EXERCISE DETAILS:
Omit any picture, and return the remaining data exactly as written.

──────── RECORDS PROVIDED ────────

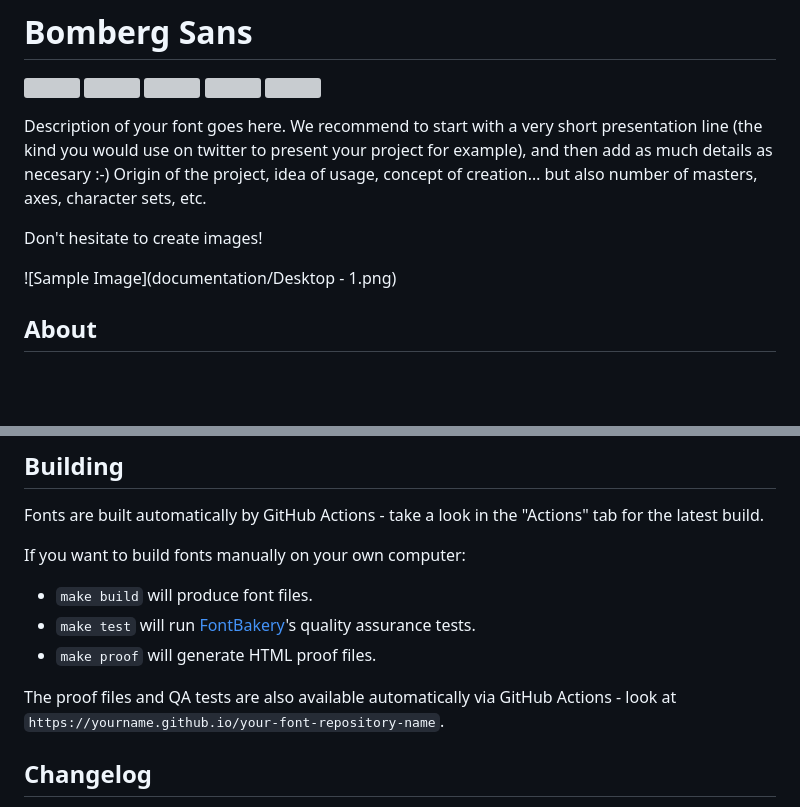
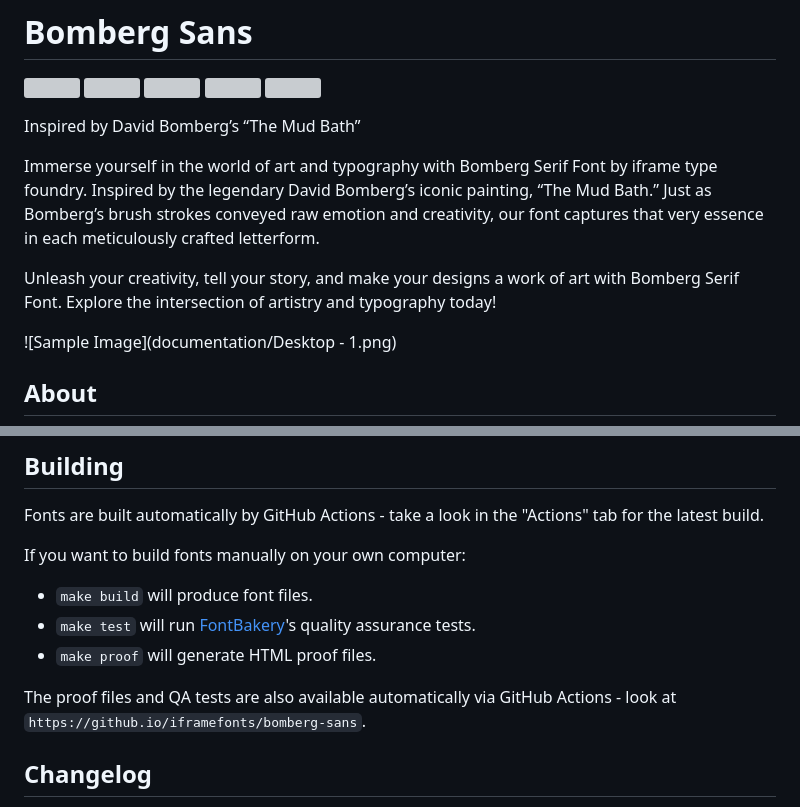
Before and after one commit to iframefonts/bomberg-sans, a Markdown page: README.md, 2 parts joined by grey strips. Drawn GitHub-style; blank space fills up the shorter version; grey boxes are pictures that could not be loaded.

```diff
--- a/README.md
+++ b/README.md
@@ -9,15 +9,17 @@
 [![][Outline Correctness]](https://googlefonts.github.io/googlefonts-project-template/fontbakery/fontbakery-report.html)
 [![][Shaping]](https://googlefonts.github.io/googlefonts-project-template/fontbakery/fontbakery-report.html)
 
-[Fontbakery]: https://img.shields.io/endpoint?url=https%3A%2F%2Fraw.githubusercontent.com%2Fgooglefonts%2Fgooglefonts-project-template%2Fgh-pages%2Fbadges%2Foverall.json
-[GF Profile]: https://img.shields.io/endpoint?url=https%3A%2F%2Fraw.githubusercontent.com%2Fgooglefonts%2Fgooglefonts-project-template%2Fgh-pages%2Fbadges%2FGoogleFonts.json
-[Outline Correctness]: https://img.shields.io/endpoint?url=https%3A%2F%2Fraw.githubusercontent.com%2Fgooglefonts%2Fgooglefonts-project-template%2Fgh-pages%2Fbadges%2FOutlineCorrectnessChecks.json
-[Shaping]: https://img.shields.io/endpoint?url=https%3A%2F%2Fraw.githubusercontent.com%2Fgooglefonts%2Fgooglefonts-project-template%2Fgh-pages%2Fbadges%2FShapingChecks.json
-[Universal]: https://img.shields.io/endpoint?url=https%3A%2F%2Fraw.githubusercontent.com%2Fgooglefonts%2Fgooglefonts-project-template%2Fgh-pages%2Fbadges%2FUniversal.json
+[Fontbakery]: https://img.shields.io/endpoint?url=https%3A%2F%2Fraw.githubusercontent.com%2Fiframefonts%2Fbomberg-sans%2Fgh-pages%2Fbadges%2Foverall.json
+[GF Profile]: https://img.shields.io/endpoint?url=https%3A%2F%2Fraw.githubusercontent.com%2Fiframefonts%2Fbomberg-sans%2Fgh-pages%2Fbadges%2FGoogleFonts.json
+[Outline Correctness]: https://img.shields.io/endpoint?url=https%3A%2F%2Fraw.githubusercontent.com%2Fiframefonts%2Fbomberg-sans%2Fgh-pages%2Fbadges%2FOutlineCorrectnessChecks.json
+[Shaping]: https://img.shields.io/endpoint?url=https%3A%2F%2Fraw.githubusercontent.com%2Fgooglefonts%2Fbomberg-sans%2Fgh-pages%2Fbadges%2FShapingChecks.json
+[Universal]: https://img.shields.io/endpoint?url=https%3A%2F%2Fraw.githubusercontent.com%2Fgooglefonts%2Fbomberg-sans%2Fgh-pages%2Fbadges%2FUniversal.json
 
-Description of your font goes here. We recommend to start with a very short presentation line (the kind you would use on twitter to present your project for example), and then add as much details as necesary :-) Origin of the project, idea of usage, concept of creation… but also number of masters, axes, character sets, etc.
+<p>Inspired by David Bomberg’s “The Mud Bath”</p>
 
-Don't hesitate to create images!
+<p>Immerse yourself in the world of art and typography with Bomberg Serif Font by iframe type foundry. Inspired by the legendary David Bomberg’s iconic painting, “The Mud Bath.” Just as Bomberg’s brush strokes conveyed raw emotion and creativity, our font captures that very essence in each meticulously crafted letterform.</p>
+
+<p>Unleash your creativity, tell your story, and make your designs a work of art with Bomberg Serif Font. Explore the intersection of artistry and typography today!</p>
 
 ![Sample Image](documentation/Desktop - 1.png)
 
@@ -37,7 +39,7 @@ If you want to build fonts manually on your own computer:
 * `make test` will run [FontBakery](https://github.com/googlefonts/fontbakery)'s quality assurance tests.
 * `make proof` will generate HTML proof files.
 
-The proof files and QA tests are also available automatically via GitHub Actions - look at `https://yourname.github.io/your-font-repository-name`.
+The proof files and QA tests are also available automatically via GitHub Actions - look at `https://github.io/iframefonts/bomberg-sans`.
 
 ## Changelog
 
```
Also changed, not shown: other parts of README.md (+1 -1 lines).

────────

RESPONSE TO THIS EXERCISE:
Before and after one commit to iframefonts/bomberg-sans, a Markdown page: README.md, 2 parts joined by grey strips. Drawn GitHub-style; blank space fills up the shorter version; grey boxes are pictures that could not be loaded.

```diff
--- a/README.md
+++ b/README.md
@@ -9,15 +9,17 @@
 [![][Outline Correctness]](https://googlefonts.github.io/googlefonts-project-template/fontbakery/fontbakery-report.html)
 [![][Shaping]](https://googlefonts.github.io/googlefonts-project-template/fontbakery/fontbakery-report.html)
 
-[Fontbakery]: https://img.shields.io/endpoint?url=https%3A%2F%2Fraw.githubusercontent.com%2Fgooglefonts%2Fgooglefonts-project-template%2Fgh-pages%2Fbadges%2Foverall.json
-[GF Profile]: https://img.shields.io/endpoint?url=https%3A%2F%2Fraw.githubusercontent.com%2Fgooglefonts%2Fgooglefonts-project-template%2Fgh-pages%2Fbadges%2FGoogleFonts.json
-[Outline Correctness]: https://img.shields.io/endpoint?url=https%3A%2F%2Fraw.githubusercontent.com%2Fgooglefonts%2Fgooglefonts-project-template%2Fgh-pages%2Fbadges%2FOutlineCorrectnessChecks.json
-[Shaping]: https://img.shields.io/endpoint?url=https%3A%2F%2Fraw.githubusercontent.com%2Fgooglefonts%2Fgooglefonts-project-template%2Fgh-pages%2Fbadges%2FShapingChecks.json
-[Universal]: https://img.shields.io/endpoint?url=https%3A%2F%2Fraw.githubusercontent.com%2Fgooglefonts%2Fgooglefonts-project-template%2Fgh-pages%2Fbadges%2FUniversal.json
+[Fontbakery]: https://img.shields.io/endpoint?url=https%3A%2F%2Fraw.githubusercontent.com%2Fiframefonts%2Fbomberg-sans%2Fgh-pages%2Fbadges%2Foverall.json
+[GF Profile]: https://img.shields.io/endpoint?url=https%3A%2F%2Fraw.githubusercontent.com%2Fiframefonts%2Fbomberg-sans%2Fgh-pages%2Fbadges%2FGoogleFonts.json
+[Outline Correctness]: https://img.shields.io/endpoint?url=https%3A%2F%2Fraw.githubusercontent.com%2Fiframefonts%2Fbomberg-sans%2Fgh-pages%2Fbadges%2FOutlineCorrectnessChecks.json
+[Shaping]: https://img.shields.io/endpoint?url=https%3A%2F%2Fraw.githubusercontent.com%2Fgooglefonts%2Fbomberg-sans%2Fgh-pages%2Fbadges%2FShapingChecks.json
+[Universal]: https://img.shields.io/endpoint?url=https%3A%2F%2Fraw.githubusercontent.com%2Fgooglefonts%2Fbomberg-sans%2Fgh-pages%2Fbadges%2FUniversal.json
 
-Description of your font goes here. We recommend to start with a very short presentation line (the kind you would use on twitter to present your project for example), and then add as much details as necesary :-) Origin of the project, idea of usage, concept of creation… but also number of masters, axes, character sets, etc.
+<p>Inspired by David Bomberg’s “The Mud Bath”</p>
 
-Don't hesitate to create images!
+<p>Immerse yourself in the world of art and typography with Bomberg Serif Font by iframe type foundry. Inspired by the legendary David Bomberg’s iconic painting, “The Mud Bath.” Just as Bomberg’s brush strokes conveyed raw emotion and creativity, our font captures that very essence in each meticulously crafted letterform.</p>
+
+<p>Unleash your creativity, tell your story, and make your designs a work of art with Bomberg Serif Font. Explore the intersection of artistry and typography today!</p>
 
 ![Sample Image](documentation/Desktop - 1.png)
 
@@ -37,7 +39,7 @@ If you want to build fonts manually on your own computer:
 * `make test` will run [FontBakery](https://github.com/googlefonts/fontbakery)'s quality assurance tests.
 * `make proof` will generate HTML proof files.
 
-The proof files and QA tests are also available automatically via GitHub Actions - look at `https://yourname.github.io/your-font-repository-name`.
+The proof files and QA tests are also available automatically via GitHub Actions - look at `https://github.io/iframefonts/bomberg-sans`.
 
 ## Changelog
 
```
Also changed, not shown: other parts of README.md (+1 -1 lines).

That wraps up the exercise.